“I think we will mix it up. We will pick the team that we think is best for the day,” he responded.
“Hoops has played a bit for the Brumbies at seven, he’s played at six for us in South Africa. We wanted to see how he would go at seven. We’ll have a look at the balance of the entire pack of the balance of what we bring off the bench and then make a decision on that – so it’s not really that much about size.
“He’s a good lineout forward. He’s good over the ball. I think he made 24-25 tackles on the weekend. So yeah, it’s just what we think is applicable on the day and making sure you’ve got the balance right.”
If this has the ring of a development squad about it, that extends past the youngsters in the playing group.
Obstacle number two: a lack of time together as a coaching group.
Hatley was quick to remind that the coaching staff have been together for five weeks and three games. That’s no time to plan a heist. Changing the head coach and all the assistants so late in the World Cup cycle was always going to be a Hail Mary.
“The All Blacks are really settled.

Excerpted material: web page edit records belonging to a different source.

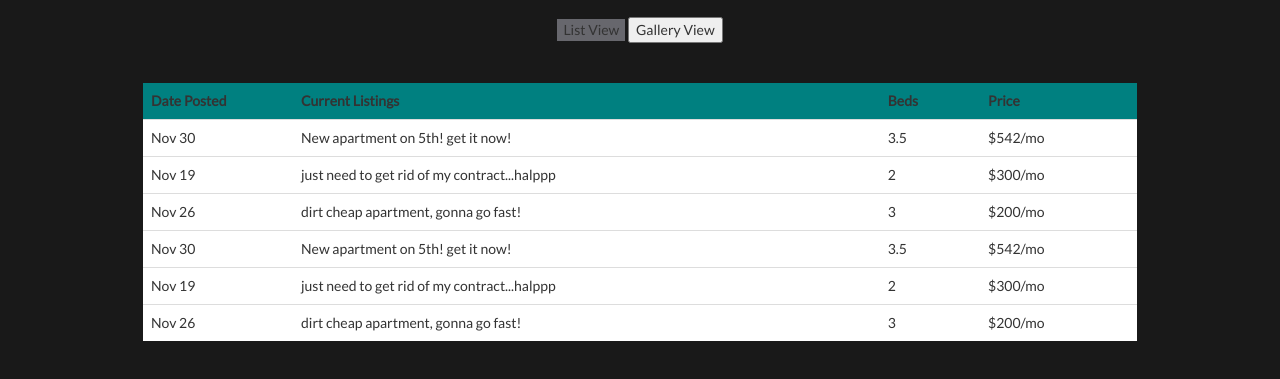
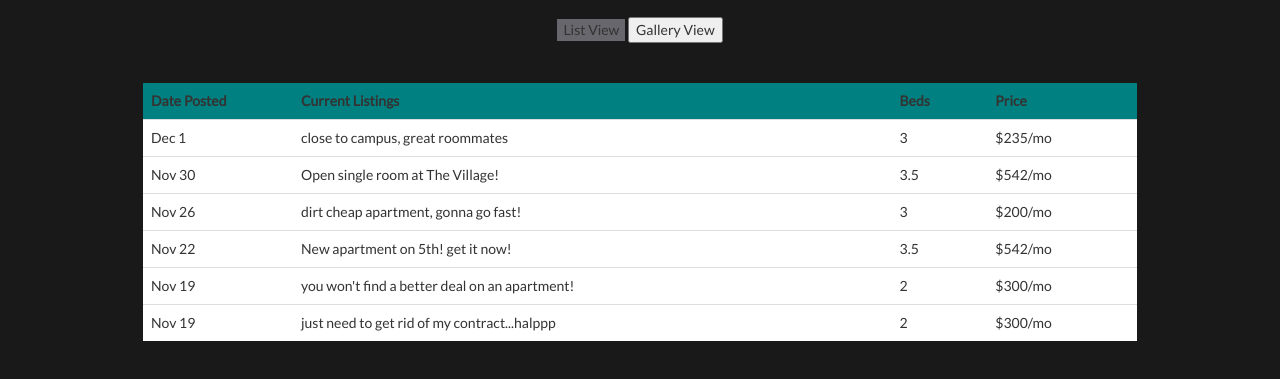
Before and after one commit to kbl212/provo-housing-hub, a plain HTML site: page public/index.html at #!/account in a window 1280 px wide. Both pictures are taken after a click on the link "All Listings". Shown: the part 163-542 px from the top of the page. Drawn offline with nearby package versions, Linux system fonts and the light colour scheme; some packages are replaced by stand-ins of ours.

Commit message:
made gallery view a little better. listing-views now sorted by most recent. search box correctly filters listings.

```diff
--- a/public/css/styles.css
+++ b/public/css/styles.css
@@ -21,7 +21,6 @@ body {
     width: 100%;
     background-color: #191919;
     font-family: 'Lato', sans-serif;
-
 }
 
 .jumbotron {
@@ -34,7 +33,6 @@ body {
     padding: 0;
     padding-left: 0;
     padding-right: 0;
-
 }
 
 #big-jumbo {
@@ -129,7 +127,7 @@ thead {
     margin-bottom: 20px;
 }
 .gallery-pic {
-    height: 100%;
+    height: 250px;
     width: 100%;
 }
 
@@ -148,6 +146,7 @@ thead {
 .gallery-title {
     background-color: #fff;
     text-align: center;
+    margin-top:10px;
 }
 
 .gallery-date {
@@ -161,3 +160,8 @@ thead {
     text-align: center;
     font-weight: bold;
 }
+
+.empty-user {
+    width: 500px;
+    height: 500px;
+}
--- a/public/js/controllers/accountCtrl.js
+++ b/public/js/controllers/accountCtrl.js
@@ -3,5 +3,15 @@ var app = angular.module('provo-housing-hub');
 
 app.controller('accountCtrl', function($scope) {
 
+    $scope.users = [
+
+
+
+
+
+
+
+
+        ]
 
 });
--- a/public/js/controllers/homeCtrl.js
+++ b/public/js/controllers/homeCtrl.js
@@ -8,7 +8,7 @@ app.controller('homeCtrl', function($scope) {
     $scope.galleryView = "inactive-view";
 
     $scope.resizePics = function(picture) {
-        //USE AJAXBLENDER SITE (in bookmarks) for algorithm / instructions
+        var newSize = scaleSize
     };
 
     $scope.listings = [
@@ -19,7 +19,8 @@ app.controller('homeCtrl', function($scope) {
             beds: 3.5,
             baths: 1.5,
             title: "New apartment on 5th! get it now!",
-            datePosted: "Nov 30"
+            datePosted: "Nov 22",
+            postNumber: 3
         },
 
         {
@@ -28,45 +29,50 @@ app.controller('homeCtrl', function($scope) {
             beds: 2.0,
             baths: 1,
             title: "just need to get rid of my contract...halppp",
-            datePosted: "Nov 19"
+            datePosted: "Nov 19",
+            postNumber: 1
 
         },
 
         {
-            picture: "http://img.lily-rabe.com/images/www.seekroommates.com/wp-content/uploads/2012/04/apartment-3.jpg",
+            picture: "../../20151201_222522.jpg",
+            price: 235,
+            beds: 3,
+            baths: 1.5,
+            title: "close to campus, great roommates",
+            datePosted: "Dec 1",
+            postNumber: 6
+        },
+
+        {
+            picture: "http://cdn.freshome.com/wp-content/uploads/2008/03/apartment.jpg",
+            price: 542,
+            beds: 3.5,
+            baths: 1.5,
+            title: "Open single room at The Village!",
+            datePosted: "Nov 30",
+            postNumber: 5
+        },
+
+        {
+            picture: "https://upload.wikimedia.org/wikipedia/commons/0/04/Bretnor_Apartments_-_Portland_Oregon.jpg",
+            price: 300,
+            beds: 2.0,
+            baths: 1,
+            title: "you won't find a better deal on an apartment!",
+            datePosted: "Nov 19",
+            postNumber: 2
+
+        },
+
+        {
+            picture: "http://cdn2.content.compendiumblog.com/import_uploads/a5d2fdfa-ecda-434a-b7c8-b0d555e9a4ed/7ff26e1dacbfdf43dd2b22baaed84793/Renting-An-Apartment.jpg",
             price: 200,
             beds: 3,
             baths: 1.5,
             title: "dirt cheap apartment, gonna go fast!",
-            datePosted: "Nov 26"
-        },
-
-        {
-            picture: "http://img.lily-rabe.com/images/www.seekroommates.com/wp-content/uploads/2012/04/apartment-3.jpg",
-            price: 542,
-            beds: 3.5,
-            baths: 1.5,
-            title: "New apartment on 5th! get it now!",
-            datePosted: "Nov 30"
-        },
-
-        {
-            picture: "http://img.lily-rabe.com/images/www.seekroommates.com/wp-content/uploads/2012/04/apartment-3.jpg",
-            price: 300,
-            beds: 2.0,
-            baths: 1,
-            title: "just need to get rid of my contract...halppp",
-            datePosted: "Nov 19"
-
-        },
-
-        {
-            picture: "http://img.lily-rabe.com/images/www.seekroommates.com/wp-content/uploads/2012/04/apartment-3.jpg",
-            price: 200,
-            beds: 3,
-            baths: 1.5,
-            title: "dirt cheap apartment, gonna go fast!",
-            datePosted: "Nov 26"
+            datePosted: "Nov 26",
+            postNumber: 4
         }
     ];
 
--- a/public/templates/accountTmpl.html
+++ b/public/templates/accountTmpl.html
@@ -0,0 +1,3 @@
+<div class="container">
+    <img src="emptyMan.jpg"  class="empty-user" >
+</div>
--- a/public/templates/homeTmpl.html
+++ b/public/templates/homeTmpl.html
@@ -1,7 +1,7 @@
 <div class="main-body" ng-controller="homeCtrl">
   <div class="container">
     <form>
-        <input class="search-bar" placeholder="Search all listings...">
+        <input class="search-bar" placeholder="Search all listings..." ng-model="searchListings" ng-init-"search-bar=''">
     </form>
     <br/>
     <form>
@@ -29,7 +29,7 @@
             <td>Price</td>
         </thead>
         <tbody>
-            <tr ng-repeat="listing in listings">
+            <tr ng-repeat="listing in listings | filter: searchListings | orderBy: '-postNumber'">
                 <td class="date-posted">{{listing.datePosted}}</td>
                 <td>{{listing.title}}</td>
                 <td>{{listing.beds}}</td>
@@ -49,9 +49,9 @@
 
   <div class="container" ng-show="galleryView === 'active-view'">
 
-    <div class="gallery-listing" ng-repeat="listing in listings">
+    <div class="gallery-listing" ng-repeat="listing in listings | filter: searchListings | orderBy: '-postNumber'">
         <img class="gallery-pic" src={{listing.picture}}>
-        <span class="gallery-price">{{listing.price}}/mo</span>
+        <span class="gallery-price">${{listing.price}}/mo</span>
         <span class="gallery-date">{{listing.datePosted}}</span>
         <p class="gallery-title">{{listing.title}}</p>
 
```
Also changed, not shown: public/templates/introTmpl.html (+6 -1 lines), 1 other file.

They’ve had the same coaching staff, pretty much the same squad, for three or four years. We are a brand new coaching staff,” Hatley said.
“Under Eddie, this is our third game in terms of the whole squad together. It’s five weeks in. So I think there’s a big disparity in terms of cohesiveness, but the challenge is we have a World Cup in 40 days. There’s no excuses there.
“We’ve got to just make sure that we get the cohesion that we look for quicker. We can’t look beyond that – we’ve got to try and get into that position as quick as we can.”
Of course some fans are already losing patience.
“Patience is a priceless commodity in professional sport,” countered Hatley. “Patience will always be greatly appreciated. But we understand that there’s a real urgency to it as well. We’re not going to sit here and just pretend that we’ve got all the time in the world. We don’t.
“We’re disappointed massively with the result on the weekend, obviously the first 25 minutes and then the first 10 minutes of the second half were good minutes for us. But we understand the urgency.”
The next task after Saturday’s early afternoon match will be to put the finishing touches on the 33-man World Cup squad to be named late next week.
The three games so far, the tough training sessions players have endured, have been geared towards nailing that, with 10 spots in particular that will take some time to decide.
“We’ve watched players leading into obviously to the start of the Rugby Championship and you’re watching training as well,”said Hatley.
“We try and make training as competitive as it can be, particularly from a forwards’ point of view with all the live sessions that we’re doing. We understand that you really need to look hard at say, numbers 23 through to 33 to make sure you’re getting the right players and you get good coverage, and you get people that can add value. We want guys who can really add value to the entire squad.”